Please view the main text area of the page by skipping the main menu.

Editorial: Fairness a top priority for college entrance exams amid pandemic

As the novel coronavirus pandemic is affecting various aspects of people's lives, concerns are being raised over its impact on college admission exams.

Progress on the high school curriculum varies among schools and regions due to differences in the implementation of school closures to prevent the spread of the virus. To put it simply, education levels are becoming uneven, threatening the fairness of university entrance exams, the most crucial element of these tests.

In some regions including the Tokyo metropolitan area, schools were closed for as long as three months, while institutions in other areas were shut down for less than two months. During the closures, some high schools conducted online classes similar to conventional ones, but some schools ended up only distributing printouts to students.

At schools that send many graduates to highly competitive colleges, including private schools offering a six-year integrated curriculum from junior high through high school, students have already finished the three-year high school curriculum by the end of their second year in secondary school. Some people point out that pupils at these schools, as well as high school graduates who are taking a second shot at the exams after failing to get into their preferred university the first time 'round, would have an advantage over students at other schools.

Many third-year high school students looking to take the exams next spring are voicing concerns over whether they can make up for study time lost to the pandemic. Authorities are urged to swiftly present countermeasures to ease their worries.

Alarmed by the situation, the National Association of Upper Secondary School Principals is currently conducting a questionnaire in high schools over the issue.

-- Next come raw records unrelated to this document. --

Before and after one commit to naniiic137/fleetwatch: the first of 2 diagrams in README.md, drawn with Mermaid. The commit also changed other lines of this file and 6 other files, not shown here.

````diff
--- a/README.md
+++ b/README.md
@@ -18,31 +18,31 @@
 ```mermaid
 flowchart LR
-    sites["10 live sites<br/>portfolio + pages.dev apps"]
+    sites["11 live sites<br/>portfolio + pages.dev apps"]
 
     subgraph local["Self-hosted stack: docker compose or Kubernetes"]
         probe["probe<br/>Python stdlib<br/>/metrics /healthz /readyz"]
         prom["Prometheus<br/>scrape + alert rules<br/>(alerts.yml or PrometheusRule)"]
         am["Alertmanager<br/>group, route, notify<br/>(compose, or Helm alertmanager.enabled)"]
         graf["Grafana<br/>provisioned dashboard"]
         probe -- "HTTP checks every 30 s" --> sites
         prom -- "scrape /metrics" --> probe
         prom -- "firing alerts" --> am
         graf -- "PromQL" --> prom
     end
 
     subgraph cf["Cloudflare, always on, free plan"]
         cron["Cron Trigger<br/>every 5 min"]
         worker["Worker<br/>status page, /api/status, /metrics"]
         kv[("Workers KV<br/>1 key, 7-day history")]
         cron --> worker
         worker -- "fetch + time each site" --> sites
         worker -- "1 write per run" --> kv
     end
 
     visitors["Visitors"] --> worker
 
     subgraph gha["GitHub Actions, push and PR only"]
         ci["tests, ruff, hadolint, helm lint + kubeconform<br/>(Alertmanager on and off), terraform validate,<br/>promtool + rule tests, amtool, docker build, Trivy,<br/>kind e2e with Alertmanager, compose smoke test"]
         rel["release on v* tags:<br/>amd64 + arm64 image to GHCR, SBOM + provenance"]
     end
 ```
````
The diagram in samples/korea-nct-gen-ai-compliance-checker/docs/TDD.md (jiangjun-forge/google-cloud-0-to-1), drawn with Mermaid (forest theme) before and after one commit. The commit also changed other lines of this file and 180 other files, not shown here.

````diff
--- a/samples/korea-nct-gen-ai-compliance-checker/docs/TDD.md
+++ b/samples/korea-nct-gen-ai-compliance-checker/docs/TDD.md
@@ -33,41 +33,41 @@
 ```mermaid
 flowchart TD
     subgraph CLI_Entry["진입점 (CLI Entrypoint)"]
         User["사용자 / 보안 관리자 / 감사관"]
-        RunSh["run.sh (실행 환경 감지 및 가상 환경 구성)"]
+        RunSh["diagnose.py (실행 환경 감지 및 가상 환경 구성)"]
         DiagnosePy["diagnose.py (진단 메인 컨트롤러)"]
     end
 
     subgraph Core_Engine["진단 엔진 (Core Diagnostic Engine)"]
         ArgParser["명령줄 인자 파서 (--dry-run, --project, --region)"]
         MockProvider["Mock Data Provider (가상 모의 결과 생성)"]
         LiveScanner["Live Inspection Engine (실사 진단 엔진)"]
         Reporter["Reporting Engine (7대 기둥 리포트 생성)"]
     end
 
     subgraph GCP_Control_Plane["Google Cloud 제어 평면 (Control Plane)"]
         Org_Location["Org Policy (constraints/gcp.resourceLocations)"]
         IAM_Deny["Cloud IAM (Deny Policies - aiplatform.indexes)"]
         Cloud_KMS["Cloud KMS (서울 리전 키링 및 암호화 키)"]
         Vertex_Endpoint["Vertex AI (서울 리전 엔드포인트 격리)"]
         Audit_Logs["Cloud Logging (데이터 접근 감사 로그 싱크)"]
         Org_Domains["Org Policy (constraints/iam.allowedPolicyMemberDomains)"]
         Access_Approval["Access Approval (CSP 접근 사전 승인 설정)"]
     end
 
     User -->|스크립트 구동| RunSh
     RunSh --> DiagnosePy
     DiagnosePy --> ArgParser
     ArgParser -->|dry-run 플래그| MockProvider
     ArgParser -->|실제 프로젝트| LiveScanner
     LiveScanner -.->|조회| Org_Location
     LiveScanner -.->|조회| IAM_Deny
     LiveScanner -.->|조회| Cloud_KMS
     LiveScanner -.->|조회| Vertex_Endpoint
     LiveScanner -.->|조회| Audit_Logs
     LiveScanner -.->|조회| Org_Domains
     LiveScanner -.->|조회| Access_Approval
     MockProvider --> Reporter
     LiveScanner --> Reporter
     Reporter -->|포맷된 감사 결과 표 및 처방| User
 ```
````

The survey asks schools about their requests on a number of measures. These include pushing back the entrance exams across the board, including the Common Test for University Admissions; limiting the scope of studies from which entrance exam questions are prepared; and lengthening the period between the Common Test and additional, institution-specific exams depending on the school closure situation going forward. All these measures need to be taken.

Based on the results of the survey and other factors, the education ministry is planning to announce exam guidelines by the end of June for next spring's entrance exams.

It is feared that a second wave of coronavirus infections could hit some regions in Japan, and even coincide with the entrance exam season. Government and education authorities must make preparations to allow for flexible decisions.

The filing of applications for the types of admission systems based on the assessment of various skills or school recommendations are scheduled to start this coming fall. However, numerous sporting and cultural events as well as certification tests have been cancelled one after another due to the outbreak. The results of those events and tests are subject to evaluation under those selection systems. The education ministry has urged universities to devise alternative selection methods, such as having applicants submit videos of them practicing their skills.

With regard to high school entrance exams, the government has asked local bodies to take such steps as matching the scope of exams to the progress of studies at local junior high schools. We hope that careful selection of successful applicants will be carried out in consideration of the circumstances faced by exam takers.

Students currently in their third year at high school will be the first batch of applicants sitting for the new standardized university entrance exams. They were already at the mercy of the government's policy U-turn over the new system, in which the introduction of privately run English tests plus written sections in the Japanese language and math exams were deferred at the last minute, though they were supposed to be the two main pillars of the new admission system.

The outcome of entrance exams greatly affects one's course in life. It is the government's responsibility to deal with the issue with consideration for the fairness of those exams.

Also in The Mainichi

The Mainichi on social media

Trending